◆ TASK DETAILS
The records below must be reproduced exactly, excluding any pictures.

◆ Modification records
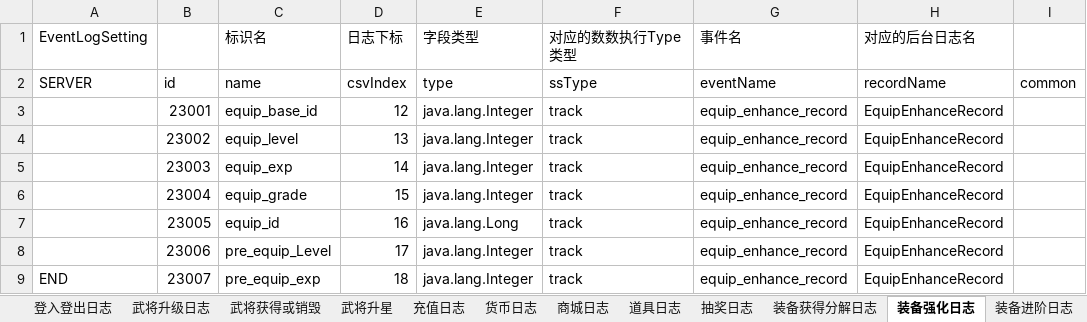
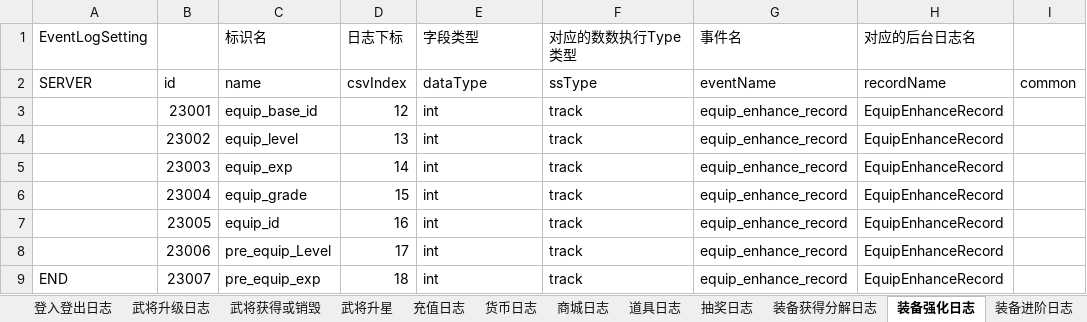
Before and after one commit to yourwafer/filebeat, an Excel workbook: config/EventLogSetting.xlsx, sheet 装备强化日志, drawn as a sheet; only a part is shown; values as stored, in another font and other column widths than the file's, no borders; the diff names each change by its address in the sheet, - before the commit and + after, or states it on an @@ line.

```diff
--- a/config/EventLogSetting.xlsx (sheet 装备强化日志)
+++ b/config/EventLogSetting.xlsx (sheet 装备强化日志)
-E2 (字段类型): type
+E2 (字段类型): dataType
-E3:E6 (字段类型): java.lang.Integer
+E3:E6 (字段类型): int
-E7 (字段类型): java.lang.Long
+E7 (字段类型): int
-E8:E9 (字段类型): java.lang.Integer
+E8:E9 (字段类型): int
```
Also changed, not shown: sheet 注册日志, sheet 全局属性配置, sheet 登入登出日志, sheet 玩法挑战日志, sheet 充值日志, sheet 装备获得分解日志, 8 more sheets, 21 other files.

◆ TASK ANSWER
Before and after one commit to yourwafer/filebeat, an Excel workbook: config/EventLogSetting.xlsx, sheet 装备强化日志, drawn as a sheet; only a part is shown; values as stored, in another font and other column widths than the file's, no borders; the diff names each change by its address in the sheet, - before the commit and + after, or states it on an @@ line.

```diff
--- a/config/EventLogSetting.xlsx (sheet 装备强化日志)
+++ b/config/EventLogSetting.xlsx (sheet 装备强化日志)
-E2 (字段类型): type
+E2 (字段类型): dataType
-E3:E6 (字段类型): java.lang.Integer
+E3:E6 (字段类型): int
-E7 (字段类型): java.lang.Long
+E7 (字段类型): int
-E8:E9 (字段类型): java.lang.Integer
+E8:E9 (字段类型): int
```
Also changed, not shown: sheet 注册日志, sheet 全局属性配置, sheet 登入登出日志, sheet 玩法挑战日志, sheet 充值日志, sheet 装备获得分解日志, 8 more sheets, 21 other files.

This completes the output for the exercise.